before it goes looking for "majordomo.pl". Since it's not finding it,
I'd guess you have one of two problems:
1) $homedir is set improperly (or not set at all; there is no default)
in your majordomo.cf file.
2) majordomo.pl is not in $homedir, or is not readable.
[from John P. Rouillard]
3) Note that the new majordomo.cf file checks to see if the
environment variable $HOME is set first, and uses that for $homedir.
Since the wrapper always sets HOME to the correct directory, you get a
nice default, unless you are running a previously built wrapper, in
which case you may get the wrong directory.
[from Andreas Fenner]
4) I had the same problem when I installed majordomo (1.62). My
Problem was a missing ";" in the majordomo.cf file - just in the line
before setting homedir .... My hint for you: Check your perl-files
I told my majordomo.cf where to archive the list, why isn't it working?
[From John Rouillard]
The archive variables in majordomo.cf aren't used to archive anything.
You have to use a separate archive program, or a sendmail alias to do
the archiving.
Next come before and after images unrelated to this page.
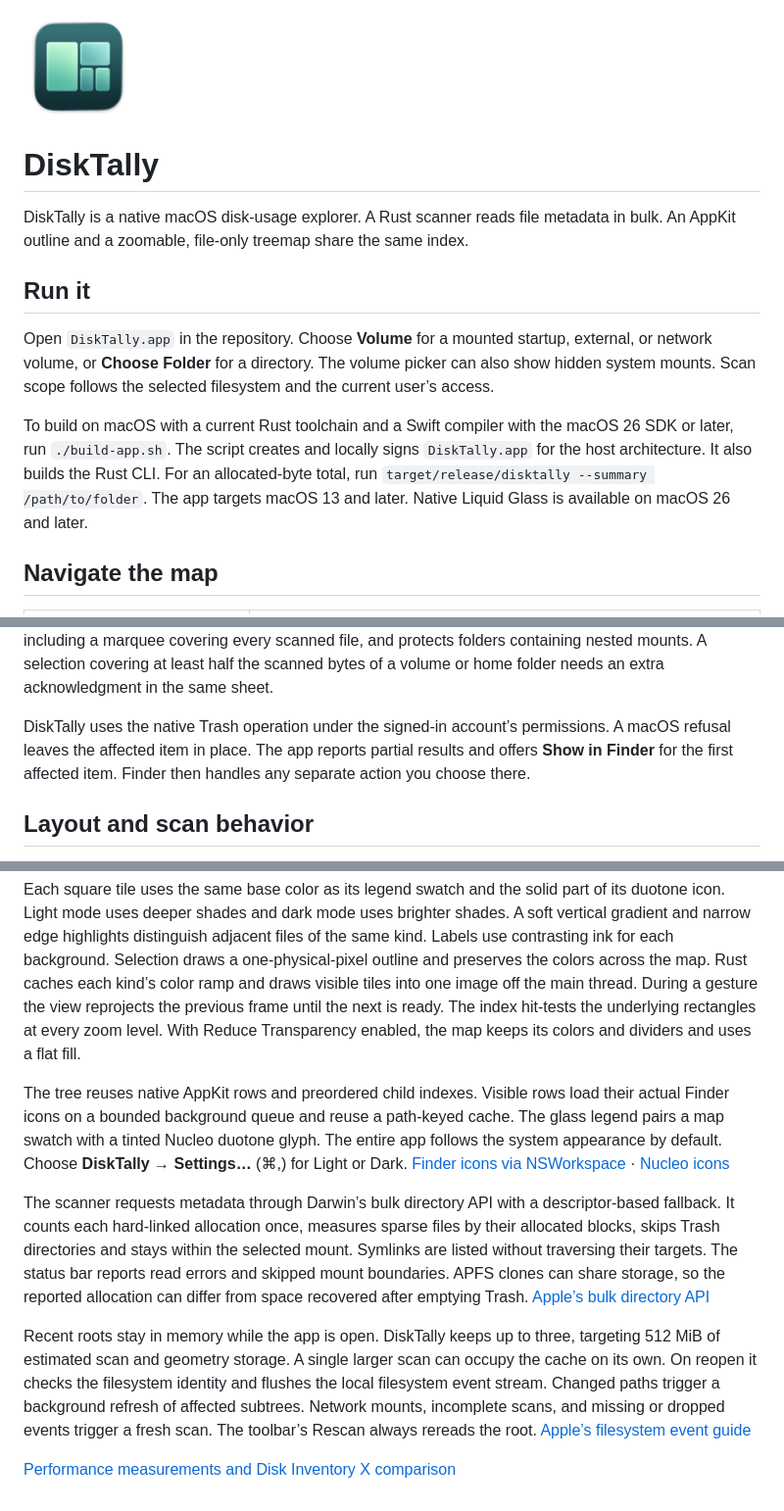
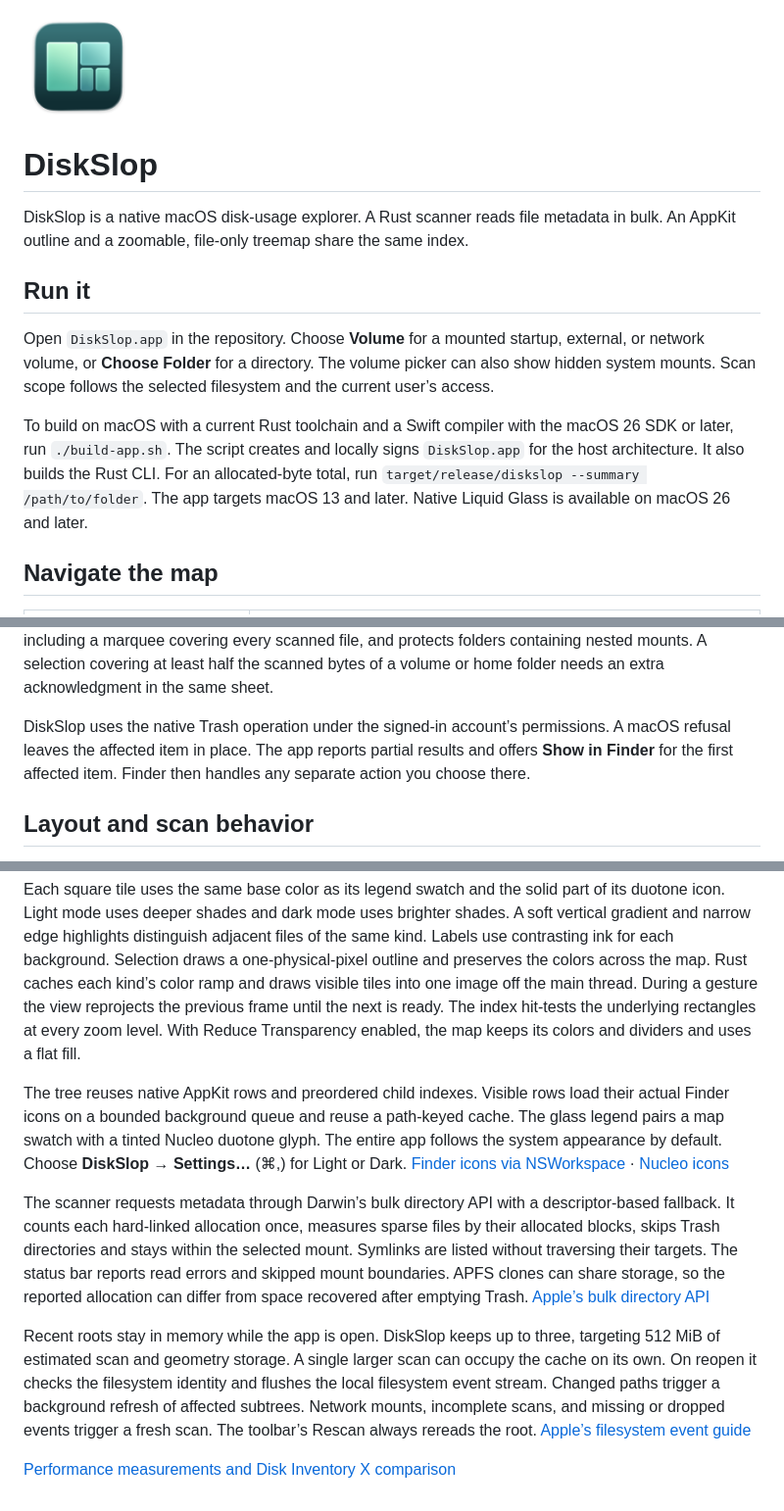
Before and after one commit to andrewlu0/diskslop, a Markdown page: README.md, 3 parts joined by grey strips. Shown at 98% size. GitHub-like rendering.

Commit message:
Rename the macOS app and CLI to DiskSlop

```diff
--- a/README.md
+++ b/README.md
@@ -1,14 +1,14 @@
-<img src="mac/DiskTally.png" alt="DiskTally logo" width="112" height="112">
+<img src="mac/DiskSlop.png" alt="DiskSlop logo" width="112" height="112">
 
-# DiskTally
+# DiskSlop
 
-DiskTally is a native macOS disk-usage explorer. A Rust scanner reads file metadata in bulk. An AppKit outline and a zoomable, file-only treemap share the same index.
+DiskSlop is a native macOS disk-usage explorer. A Rust scanner reads file metadata in bulk. An AppKit outline and a zoomable, file-only treemap share the same index.
 
 ## Run it
 
-Open `DiskTally.app` in the repository. Choose **Volume** for a mounted startup, external, or network volume, or **Choose Folder** for a directory. The volume picker can also show hidden system mounts. Scan scope follows the selected filesystem and the current user’s access.
+Open `DiskSlop.app` in the repository. Choose **Volume** for a mounted startup, external, or network volume, or **Choose Folder** for a directory. The volume picker can also show hidden system mounts. Scan scope follows the selected filesystem and the current user’s access.
 
-To build on macOS with a current Rust toolchain and a Swift compiler with the macOS 26 SDK or later, run `./build-app.sh`. The script creates and locally signs `DiskTally.app` for the host architecture. It also builds the Rust CLI. For an allocated-byte total, run `target/release/disktally --summary /path/to/folder`. The app targets macOS 13 and later. Native Liquid Glass is available on macOS 26 and later.
+To build on macOS with a current Rust toolchain and a Swift compiler with the macOS 26 SDK or later, run `./build-app.sh`. The script creates and locally signs `DiskSlop.app` for the host architecture. It also builds the Rust CLI. For an allocated-byte total, run `target/release/diskslop --summary /path/to/folder`. The app targets macOS 13 and later. Native Liquid Glass is available on macOS 26 and later.
 
 ## Navigate the map
 
@@ -37,7 +37,7 @@ Open in Finder and Move to Trash occupy a dedicated footer below the map. A sing
 
 Every Trash action opens a review sheet showing the selected paths, their allocated bytes and the scanned count of files and folders inside them. Return and Escape cancel. Moving a parent folder includes its descendants once. The Rust backend blocks a complete scanned volume or home folder, including a marquee covering every scanned file, and protects folders containing nested mounts. A selection covering at least half the scanned bytes of a volume or home folder needs an extra acknowledgment in the same sheet.
 
-DiskTally uses the native Trash operation under the signed-in account’s permissions. A macOS refusal leaves the affected item in place. The app reports partial results and offers **Show in Finder** for the first affected item. Finder then handles any separate action you choose there.
+DiskSlop uses the native Trash operation under the signed-in account’s permissions. A macOS refusal leaves the affected item in place. The app reports partial results and offers **Show in Finder** for the first affected item. Finder then handles any separate action you choose there.
 
 ## Layout and scan behavior
 
@@ -47,10 +47,10 @@ The layout applies the squarified treemap algorithm independently within each di
 
 Each square tile uses the same base color as its legend swatch and the solid part of its duotone icon. Light mode uses deeper shades and dark mode uses brighter shades. A soft vertical gradient and narrow edge highlights distinguish adjacent files of the same kind. Labels use contrasting ink for each background. Selection draws a one-physical-pixel outline and preserves the colors across the map. Rust caches each kind’s color ramp and draws visible tiles into one image off the main thread. During a gesture the view reprojects the previous frame until the next is ready. The index hit-tests the underlying rectangles at every zoom level. With Reduce Transparency enabled, the map keeps its colors and dividers and uses a flat fill.
 
-The tree reuses native AppKit rows and preordered child indexes. Visible rows load their actual Finder icons on a bounded background queue and reuse a path-keyed cache. The glass legend pairs a map swatch with a tinted Nucleo duotone glyph. The entire app follows the system appearance by default. Choose **DiskTally → Settings…** (⌘,) for Light or Dark. [Finder icons via NSWorkspace](https://developer.apple.com/documentation/appkit/nsworkspace/icon(forfile:)) · [Nucleo icons](https://nucleoapp.com/)
+The tree reuses native AppKit rows and preordered child indexes. Visible rows load their actual Finder icons on a bounded background queue and reuse a path-keyed cache. The glass legend pairs a map swatch with a tinted Nucleo duotone glyph. The entire app follows the system appearance by default. Choose **DiskSlop → Settings…** (⌘,) for Light or Dark. [Finder icons via NSWorkspace](https://developer.apple.com/documentation/appkit/nsworkspace/icon(forfile:)) · [Nucleo icons](https://nucleoapp.com/)
 
 The scanner requests metadata through Darwin’s bulk directory API with a descriptor-based fallback. It counts each hard-linked allocation once, measures sparse files by their allocated blocks, skips Trash directories and stays within the selected mount. Symlinks are listed without traversing their targets. The status bar reports read errors and skipped mount boundaries. APFS clones can share storage, so the reported allocation can differ from space recovered after emptying Trash. [Apple’s bulk directory API](https://github.com/apple-oss-distributions/xnu/blob/main/bsd/man/man2/getattrlistbulk.2)
 
-Recent roots stay in memory while the app is open. DiskTally keeps up to three, targeting 512 MiB of estimated scan and geometry storage. A single larger scan can occupy the cache on its own. On reopen it checks the filesystem identity and flushes the local filesystem event stream. Changed paths trigger a background refresh of affected subtrees. Network mounts, incomplete scans, and missing or dropped events trigger a fresh scan. The toolbar’s Rescan always rereads the root. [Apple’s filesystem event guide](https://developer.apple.com/library/archive/documentation/Darwin/Conceptual/FSEvents_ProgGuide/UsingtheFSEventsFramework/UsingtheFSEventsFramework.html)
+Recent roots stay in memory while the app is open. DiskSlop keeps up to three, targeting 512 MiB of estimated scan and geometry storage. A single larger scan can occupy the cache on its own. On reopen it checks the filesystem identity and flushes the local filesystem event stream. Changed paths trigger a background refresh of affected subtrees. Network mounts, incomplete scans, and missing or dropped events trigger a fresh scan. The toolbar’s Rescan always rereads the root. [Apple’s filesystem event guide](https://developer.apple.com/library/archive/documentation/Darwin/Conceptual/FSEvents_ProgGuide/UsingtheFSEventsFramework/UsingtheFSEventsFramework.html)
 
 [Performance measurements and Disk Inventory X comparison](BENCHMARKS.md)
```
Also changed, not shown: BENCHMARKS.md (+6 -6 lines), mac/DiskSlop.png (renamed from mac/DiskTally.png), 13 other files.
The info is used to generate a directory where the
archive files are being placed by some other mechanism.
You are telling majordomo to look in the directory:
for files that it should allow to be gotten using the get command.
Majordomo comes with three different archive programs that run under
wrapper, that do various types of archiving. Look in the contrib
I'm accumulating lots of files called /tmp/resend.*.in and .out what are
these and how can I get rid of them?
This is a known bug in Majordomo 1.92. There was a typo in resend on
line 347. Change the double-quotes to angle-brackets. (just like the
other calls to unlink())
A list is visible via lists, but can't subscribe or 'get' files
[From Brent Chapman]
I'll bet your list name has capital letters in it... Majordomo smashes
all list names to all-lower-case before attempting to use the list
name as part of a filename. So, while it's OK to advertise (for
instance) "Majordomo-Users" and have the headers say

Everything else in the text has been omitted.